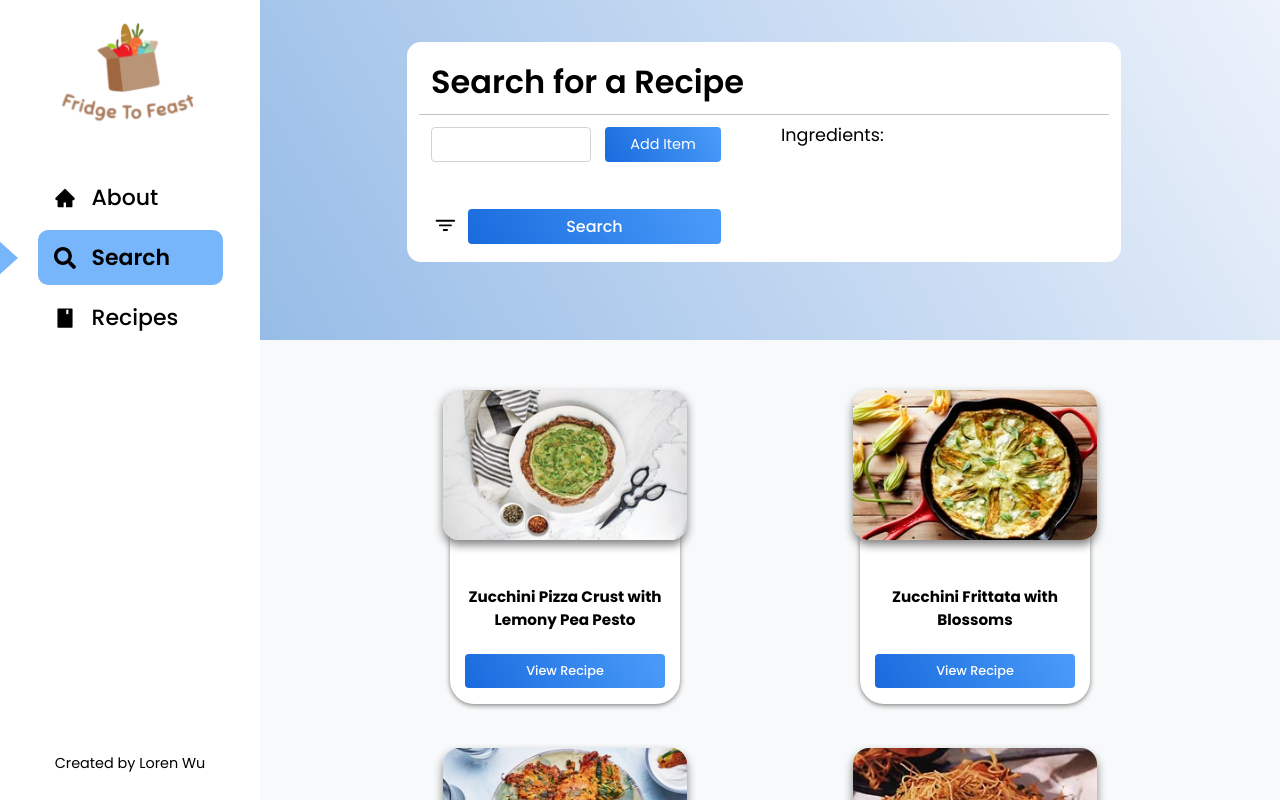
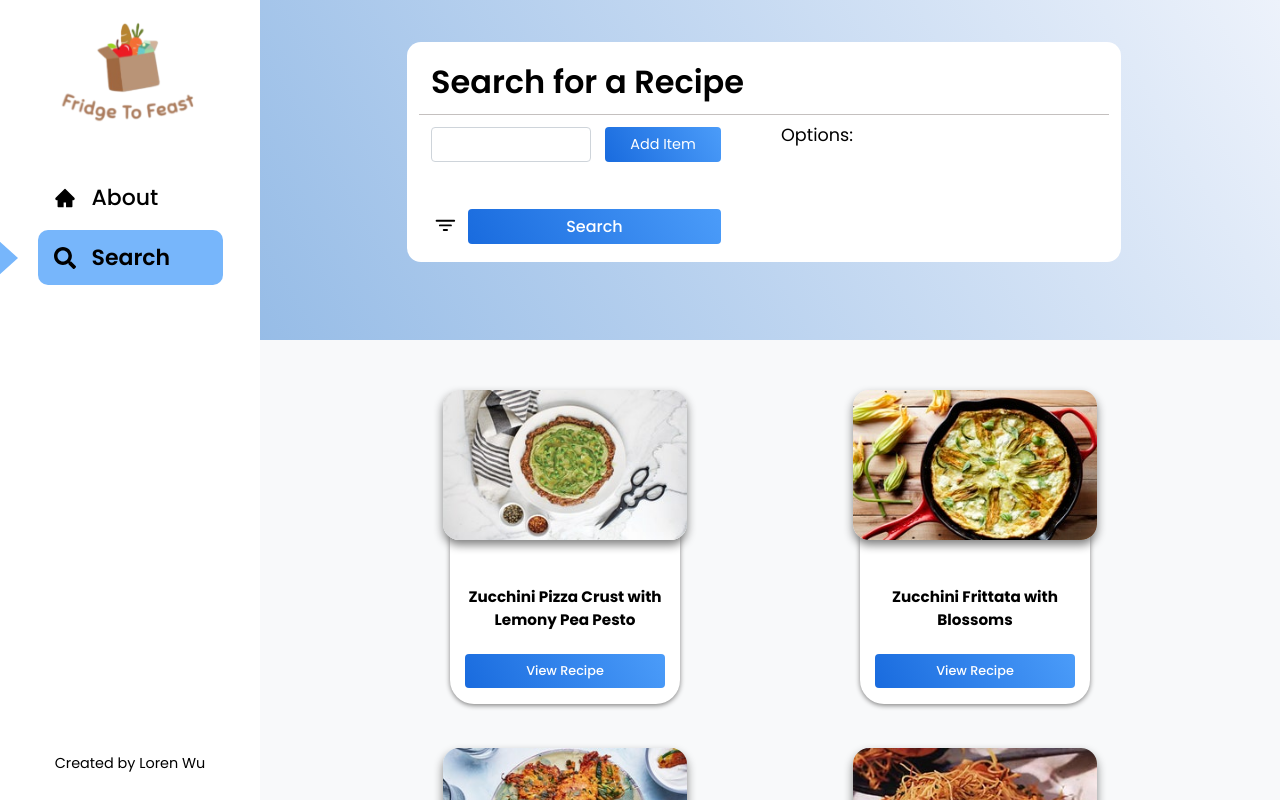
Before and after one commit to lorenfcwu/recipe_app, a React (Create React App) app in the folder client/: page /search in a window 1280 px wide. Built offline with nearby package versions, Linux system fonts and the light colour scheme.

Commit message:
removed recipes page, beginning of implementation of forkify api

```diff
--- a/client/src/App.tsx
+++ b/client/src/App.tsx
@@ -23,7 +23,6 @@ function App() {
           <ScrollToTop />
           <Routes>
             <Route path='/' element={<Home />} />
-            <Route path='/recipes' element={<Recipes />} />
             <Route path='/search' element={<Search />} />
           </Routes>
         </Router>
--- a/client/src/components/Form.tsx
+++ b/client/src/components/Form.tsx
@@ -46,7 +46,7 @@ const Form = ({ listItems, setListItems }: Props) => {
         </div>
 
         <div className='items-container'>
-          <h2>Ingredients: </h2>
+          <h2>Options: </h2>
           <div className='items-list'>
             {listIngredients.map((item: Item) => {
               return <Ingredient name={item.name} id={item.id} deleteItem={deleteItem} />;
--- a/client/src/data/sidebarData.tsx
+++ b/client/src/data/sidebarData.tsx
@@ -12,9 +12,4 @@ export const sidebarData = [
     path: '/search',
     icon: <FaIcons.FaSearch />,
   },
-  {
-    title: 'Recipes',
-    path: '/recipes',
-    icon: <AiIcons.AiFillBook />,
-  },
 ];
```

— Task goal —
The answer is the whole listing retyped exactly, with pictures omitted.

— Answer section —
Before and after one commit to lorenfcwu/recipe_app, a React (Create React App) app in the folder client/: page /search in a window 1280 px wide. Built offline with nearby package versions, Linux system fonts and the light colour scheme.

Commit message:
removed recipes page, beginning of implementation of forkify api

```diff
--- a/client/src/App.tsx
+++ b/client/src/App.tsx
@@ -23,7 +23,6 @@ function App() {
           <ScrollToTop />
           <Routes>
             <Route path='/' element={<Home />} />
-            <Route path='/recipes' element={<Recipes />} />
             <Route path='/search' element={<Search />} />
           </Routes>
         </Router>
--- a/client/src/components/Form.tsx
+++ b/client/src/components/Form.tsx
@@ -46,7 +46,7 @@ const Form = ({ listItems, setListItems }: Props) => {
         </div>
 
         <div className='items-container'>
-          <h2>Ingredients: </h2>
+          <h2>Options: </h2>
           <div className='items-list'>
             {listIngredients.map((item: Item) => {
               return <Ingredient name={item.name} id={item.id} deleteItem={deleteItem} />;
--- a/client/src/data/sidebarData.tsx
+++ b/client/src/data/sidebarData.tsx
@@ -12,9 +12,4 @@ export const sidebarData = [
     path: '/search',
     icon: <FaIcons.FaSearch />,
   },
-  {
-    title: 'Recipes',
-    path: '/recipes',
-    icon: <AiIcons.AiFillBook />,
-  },
 ];
```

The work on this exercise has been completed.